It’s no secret that many voters are skeptical about trusting the word of their elected politicians. One candidate vying to be the next mayor of Los Angeles says he’s putting his money where his mouth is and is challenging his opponents to do the same.

Craig Greiwe, a business exec and one of 12 people hoping to succeed Mayor Eric Garcetti as L.A.’s highest public official, held a press conference Wednesday to announce a challenge to his competitors: answer important questions about your campaign, while hooked up to a polygraph test, and share the results with the public.

“There is no difference between an empty promise and a lie. They are all lies,” Greiwe said in a news release. “There has to be an end to the lies. I am willing to stand on the steps of City Hall and go on record under lie detector about anything and everything the voters and political journalists want to know.”

Greiwe is considered a longshot in June’s mayoral election, with both U.S. Rep. Karen Bass and businessman Rick Caruso sporting sizeable leads in most polls, but the former chief strategy officer for marketing firm R&C PMK is hoping his apparent transparency will resonate with voters.

The mayoral candidate announced the results of his polygraph test during a press conference at City Hall Wednesday morning. Greiwe said he completed the lie detector test on May 11 and provided an image of him apparently strapped up to the machine, as well as a document with his purported results.

He answered four questions as part of the polygraph test:

  • Have you ever been under a criminal or ethics investigation or inquiry?
  • Do you want to be more than mayor, such as senator or governor?
  • Will you put the city’s interests above your own personal and business interests?
  • Do you believe that Roe v. Wade is settled precedent?

Greiwe answered “no,” “no,” “yes” and “yes” to the four questions.

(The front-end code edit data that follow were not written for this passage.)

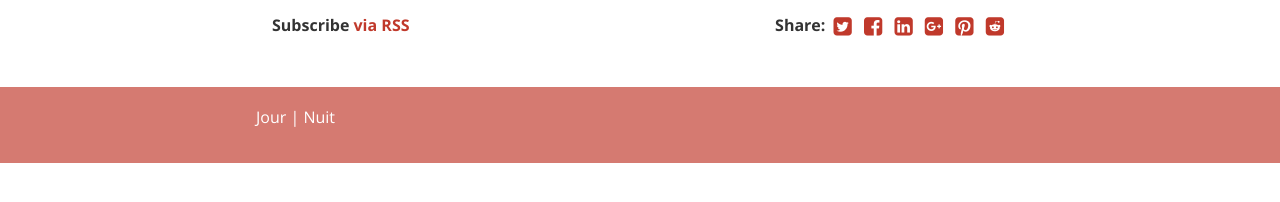
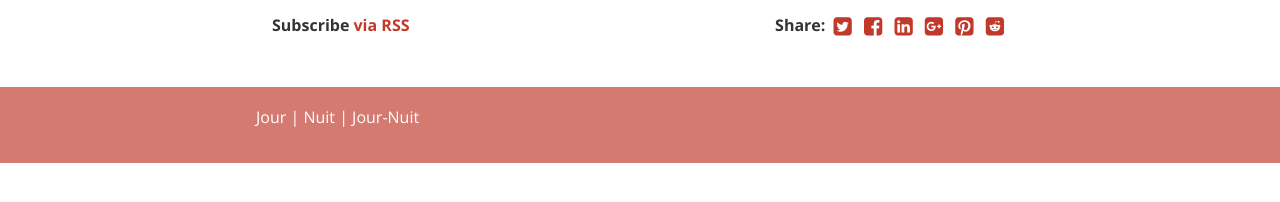
Before and after one commit to thiesgehrmann/heijmans-gehrmann, a Jekyll site: the page built from _posts/2015-04-18-dummy.md, in a window 1280 px wide. Shown: the part 664-866 px from the top of the page. Built offline with Jekyll 4.4.1, drawn with Linux system fonts in a browser that asks for light colours; nearby versions of some CDN libraries.

Commit message:
Update footer.html

```diff
--- a/_includes/footer.html
+++ b/_includes/footer.html
@@ -6,7 +6,8 @@
         <a href="{{page.name}}?t=night">Night</a>
     {% else %}
         <a href="{{page.name}}?t=day">Jour</a> |
-        <a href="{{page.name}}?t=night">Nuit</a>
+        <a href="{{page.name}}?t=night">Nuit</a> |
+        <a href="https://www.youtube.com/watch?v=Pr8ETbGz35Q">Jour-Nuit</a>
     {% endif %}
 
     <br/>
```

John Grogan, who is listed in the document as a senior polygraph examiner for CertifiedPolygraph.com, described Greiwe’s responses as having “no deception indicated.”

Although used often in crime media and fictional whodunnits, the science on polygraphs is … up for some debate.

According to the American Psychological Association, most psychologists agree that “there is little evidence that polygraph tests can accurately detect lies” and natural emotions like nervousness can make a truthful person appear to be lying, while an actual liar might pass the test by keeping their anxiety in check.

In California, polygraph tests are not admissible in court, except in very rare circumstances.

So while Greiwe may have passed his lie detector test, and in the event one of his competitors decides to take him up on the challenge (none have so far), it’s probably not a reliable measure of a politician’s honesty or integrity.

But it does make for great television.